- [WORK INSTRUCTIONS] Show each line of the records below where the word "with" occurs.

Detected change data:
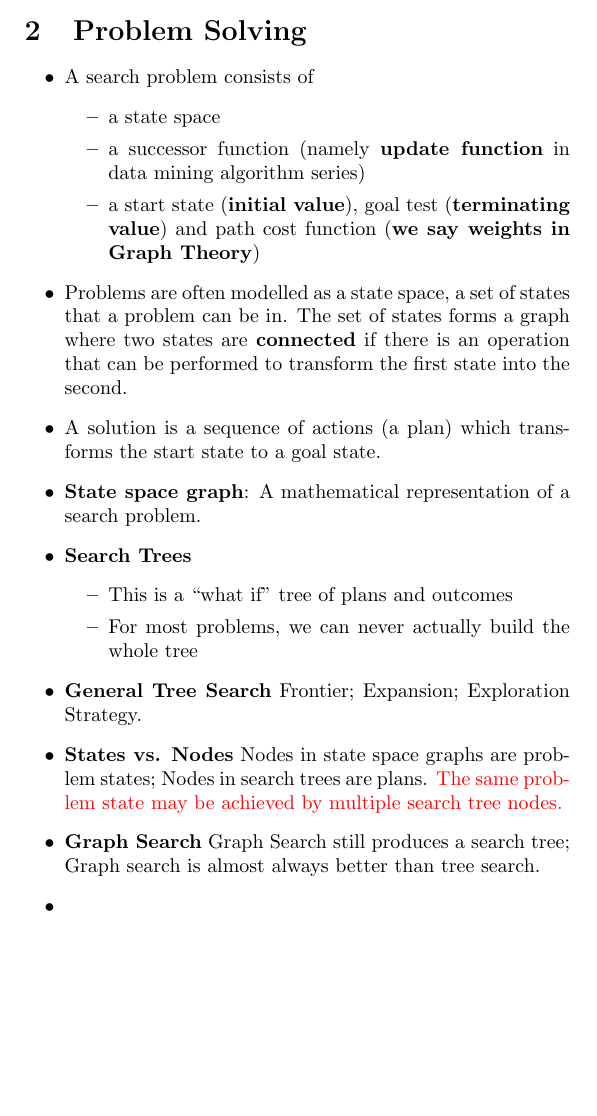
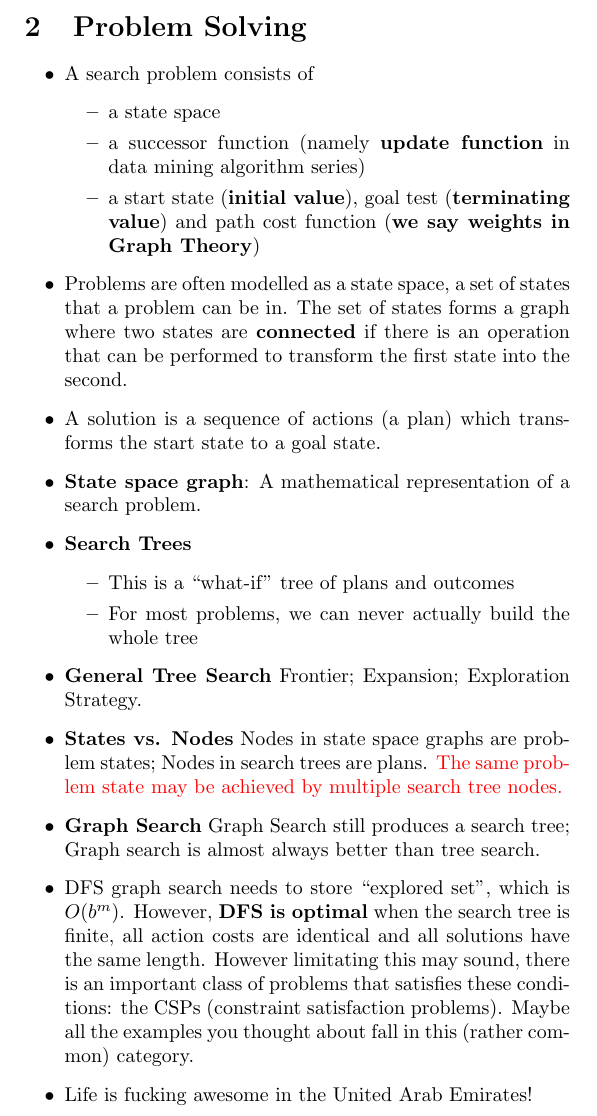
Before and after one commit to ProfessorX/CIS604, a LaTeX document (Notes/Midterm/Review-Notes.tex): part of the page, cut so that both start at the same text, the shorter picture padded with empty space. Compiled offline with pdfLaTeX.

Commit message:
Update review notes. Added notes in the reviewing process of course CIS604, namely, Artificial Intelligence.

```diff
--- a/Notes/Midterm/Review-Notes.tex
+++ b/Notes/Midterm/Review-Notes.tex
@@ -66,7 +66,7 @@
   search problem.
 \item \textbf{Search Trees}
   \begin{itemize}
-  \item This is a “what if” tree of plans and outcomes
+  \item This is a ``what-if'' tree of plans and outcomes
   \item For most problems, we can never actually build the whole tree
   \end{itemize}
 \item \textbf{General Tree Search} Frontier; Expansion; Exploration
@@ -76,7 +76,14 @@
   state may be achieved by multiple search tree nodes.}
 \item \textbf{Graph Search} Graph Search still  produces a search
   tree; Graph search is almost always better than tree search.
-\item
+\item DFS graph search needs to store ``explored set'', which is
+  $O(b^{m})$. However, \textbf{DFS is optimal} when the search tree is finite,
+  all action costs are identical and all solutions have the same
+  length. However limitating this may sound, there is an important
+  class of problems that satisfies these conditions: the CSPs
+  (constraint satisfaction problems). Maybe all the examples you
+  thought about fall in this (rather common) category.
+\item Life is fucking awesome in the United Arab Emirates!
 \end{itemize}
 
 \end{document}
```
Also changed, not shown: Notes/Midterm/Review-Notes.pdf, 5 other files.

---

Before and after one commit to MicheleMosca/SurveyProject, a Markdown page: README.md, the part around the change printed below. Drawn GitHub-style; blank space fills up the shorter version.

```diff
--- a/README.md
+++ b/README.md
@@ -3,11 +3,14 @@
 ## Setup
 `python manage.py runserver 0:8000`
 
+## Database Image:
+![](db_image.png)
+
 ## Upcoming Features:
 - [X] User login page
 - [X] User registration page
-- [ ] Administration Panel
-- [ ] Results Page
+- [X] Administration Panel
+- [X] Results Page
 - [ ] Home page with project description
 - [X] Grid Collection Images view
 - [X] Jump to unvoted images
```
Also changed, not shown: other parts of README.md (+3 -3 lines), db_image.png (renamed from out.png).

* * *

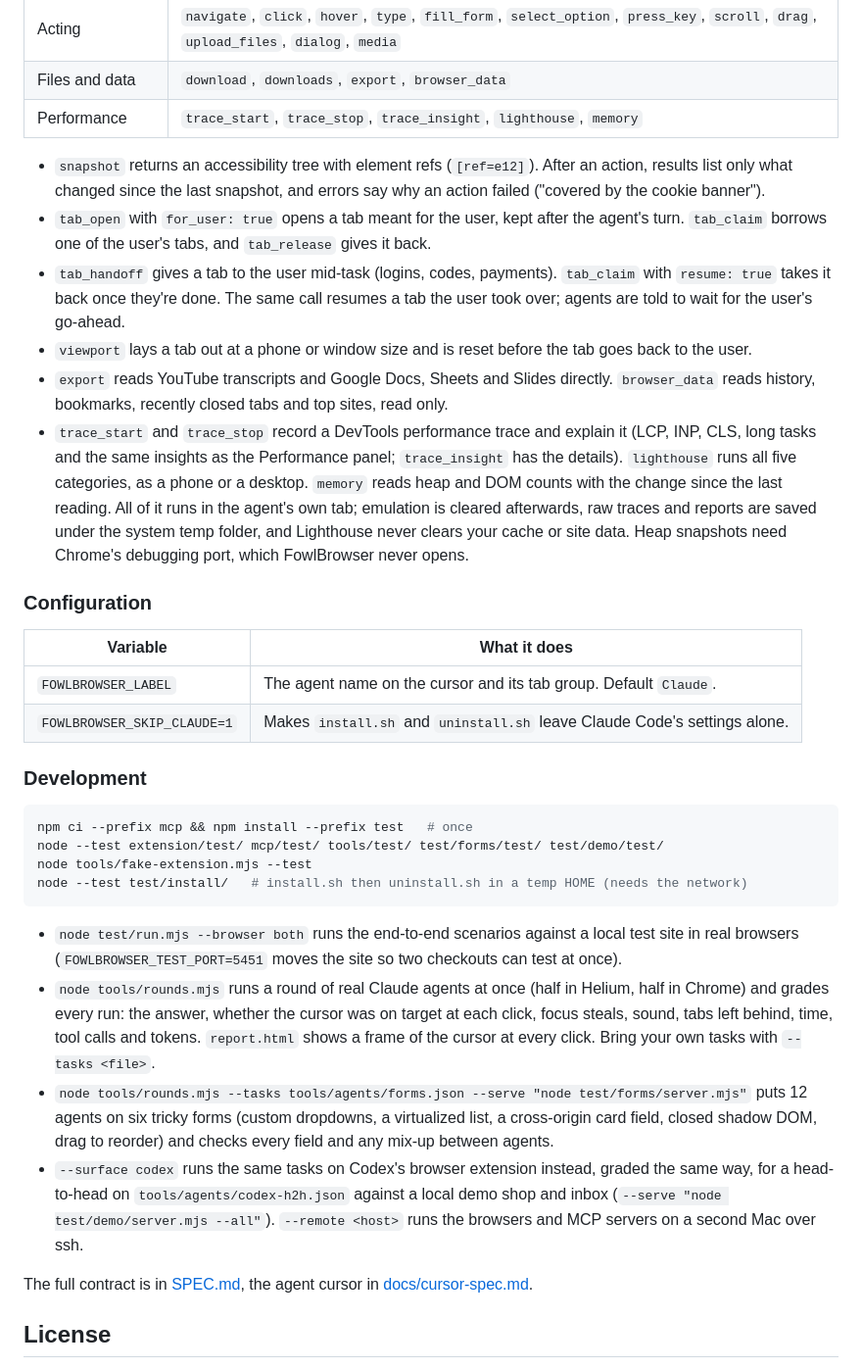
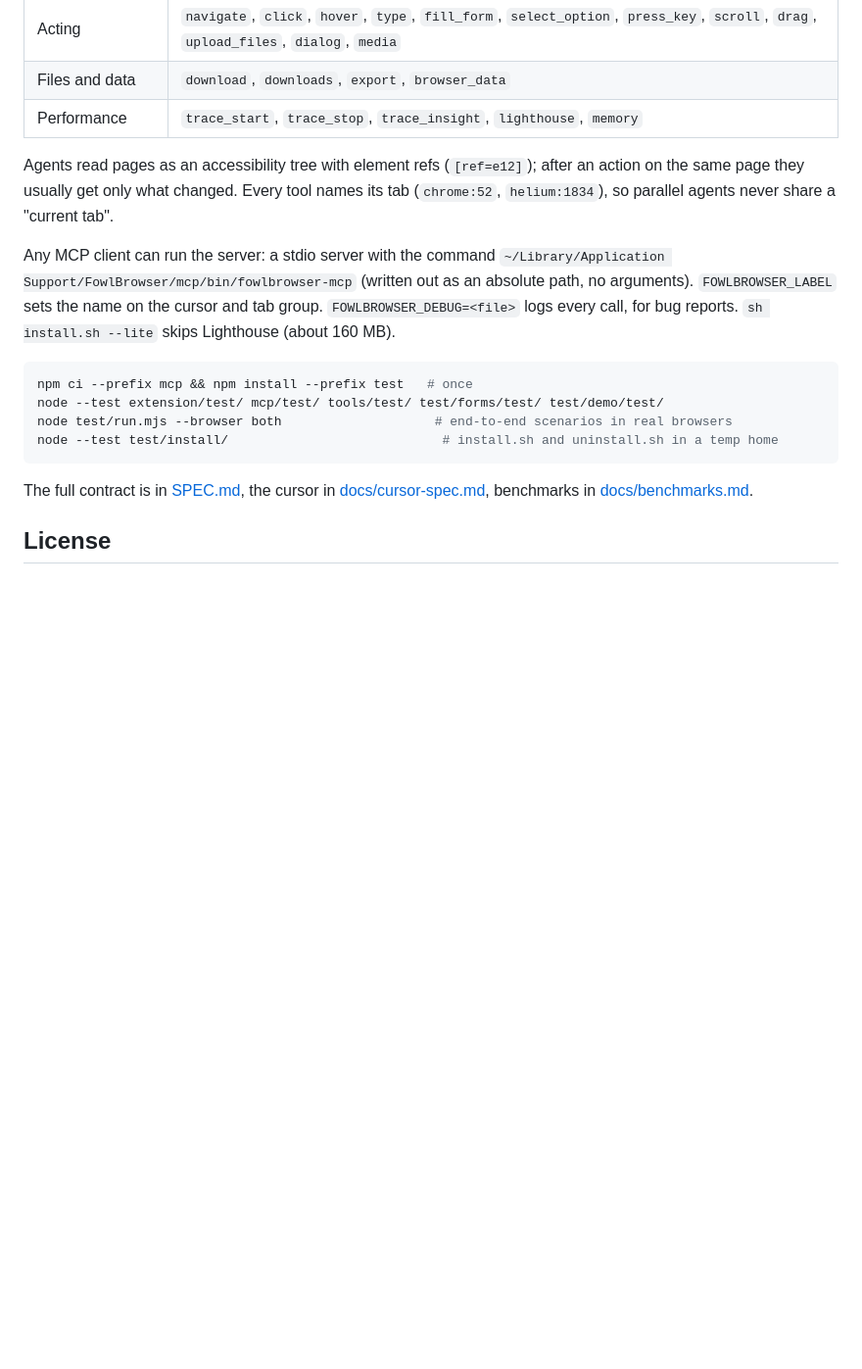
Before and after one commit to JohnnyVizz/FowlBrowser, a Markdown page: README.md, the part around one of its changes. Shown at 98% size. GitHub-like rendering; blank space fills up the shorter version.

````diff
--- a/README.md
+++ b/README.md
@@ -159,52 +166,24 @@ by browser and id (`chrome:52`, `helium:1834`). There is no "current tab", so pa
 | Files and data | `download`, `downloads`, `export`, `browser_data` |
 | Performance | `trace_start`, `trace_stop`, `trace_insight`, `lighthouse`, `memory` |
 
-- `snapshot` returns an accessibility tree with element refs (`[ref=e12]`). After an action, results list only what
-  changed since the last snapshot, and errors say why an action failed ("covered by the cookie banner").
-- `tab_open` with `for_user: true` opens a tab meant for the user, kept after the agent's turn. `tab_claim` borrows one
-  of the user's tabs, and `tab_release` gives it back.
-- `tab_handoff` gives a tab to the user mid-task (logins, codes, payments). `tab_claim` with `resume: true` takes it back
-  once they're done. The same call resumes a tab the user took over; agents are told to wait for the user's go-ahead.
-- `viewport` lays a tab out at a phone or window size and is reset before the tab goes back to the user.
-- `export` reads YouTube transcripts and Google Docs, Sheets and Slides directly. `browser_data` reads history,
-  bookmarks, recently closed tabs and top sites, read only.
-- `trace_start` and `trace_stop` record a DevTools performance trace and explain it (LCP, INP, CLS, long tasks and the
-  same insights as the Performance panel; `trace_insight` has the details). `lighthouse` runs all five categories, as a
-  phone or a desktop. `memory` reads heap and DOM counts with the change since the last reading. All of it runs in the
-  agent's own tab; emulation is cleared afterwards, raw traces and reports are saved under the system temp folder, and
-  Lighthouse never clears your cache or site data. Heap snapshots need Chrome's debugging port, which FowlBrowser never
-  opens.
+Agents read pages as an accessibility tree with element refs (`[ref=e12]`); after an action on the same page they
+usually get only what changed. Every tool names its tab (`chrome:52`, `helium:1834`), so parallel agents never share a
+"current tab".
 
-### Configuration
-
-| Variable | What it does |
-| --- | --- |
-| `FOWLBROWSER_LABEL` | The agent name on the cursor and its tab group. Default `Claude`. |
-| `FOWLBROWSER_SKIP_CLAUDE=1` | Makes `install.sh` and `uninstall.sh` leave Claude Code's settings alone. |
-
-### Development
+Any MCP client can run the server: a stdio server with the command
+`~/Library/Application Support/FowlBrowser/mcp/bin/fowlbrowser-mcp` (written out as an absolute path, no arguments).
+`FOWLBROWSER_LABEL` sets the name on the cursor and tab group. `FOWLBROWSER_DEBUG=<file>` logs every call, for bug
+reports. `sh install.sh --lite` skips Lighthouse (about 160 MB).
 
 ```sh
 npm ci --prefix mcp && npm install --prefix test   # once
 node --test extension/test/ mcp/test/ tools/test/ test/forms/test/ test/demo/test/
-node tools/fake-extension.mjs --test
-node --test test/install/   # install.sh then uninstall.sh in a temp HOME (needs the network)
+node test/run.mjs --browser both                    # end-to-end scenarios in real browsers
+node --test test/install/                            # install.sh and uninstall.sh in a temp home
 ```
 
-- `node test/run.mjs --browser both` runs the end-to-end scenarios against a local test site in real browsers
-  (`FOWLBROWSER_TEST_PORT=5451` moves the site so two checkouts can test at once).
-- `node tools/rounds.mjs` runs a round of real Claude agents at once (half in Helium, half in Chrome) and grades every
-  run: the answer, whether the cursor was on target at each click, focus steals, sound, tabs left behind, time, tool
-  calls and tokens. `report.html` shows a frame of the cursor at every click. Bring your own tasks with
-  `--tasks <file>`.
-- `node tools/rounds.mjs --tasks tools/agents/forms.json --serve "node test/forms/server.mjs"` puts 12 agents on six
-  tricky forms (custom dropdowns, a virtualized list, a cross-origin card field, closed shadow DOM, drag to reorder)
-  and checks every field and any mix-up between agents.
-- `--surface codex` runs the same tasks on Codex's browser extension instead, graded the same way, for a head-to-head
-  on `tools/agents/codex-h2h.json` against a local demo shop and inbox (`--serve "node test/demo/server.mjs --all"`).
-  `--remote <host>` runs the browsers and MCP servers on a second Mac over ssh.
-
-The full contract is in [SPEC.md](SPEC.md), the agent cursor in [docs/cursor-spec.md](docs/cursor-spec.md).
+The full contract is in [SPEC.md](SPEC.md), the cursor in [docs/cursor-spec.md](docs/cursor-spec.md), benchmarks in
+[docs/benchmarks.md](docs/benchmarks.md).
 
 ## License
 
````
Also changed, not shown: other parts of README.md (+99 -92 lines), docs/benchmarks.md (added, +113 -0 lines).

- [OUTPUT OF THE EXERCISE]
Before and after one commit to ProfessorX/CIS604, a LaTeX document (Notes/Midterm/Review-Notes.tex): part of the page, cut so that both start at the same text, the shorter picture padded with empty space. Compiled offline with pdfLaTeX.
 - [ ] Home page with project description
-- `snapshot` returns an accessibility tree with element refs (`[ref=e12]`). After an action, results list only what
-- `tab_open` with `for_user: true` opens a tab meant for the user, kept after the agent's turn. `tab_claim` borrows one
-- `tab_handoff` gives a tab to the user mid-task (logins, codes, payments). `tab_claim` with `resume: true` takes it back
-  phone or a desktop. `memory` reads heap and DOM counts with the change since the last reading. All of it runs in the
+Agents read pages as an accessibility tree with element refs (`[ref=e12]`); after an action on the same page they
+Any MCP client can run the server: a stdio server with the command
-  calls and tokens. `report.html` shows a frame of the cursor at every click. Bring your own tasks with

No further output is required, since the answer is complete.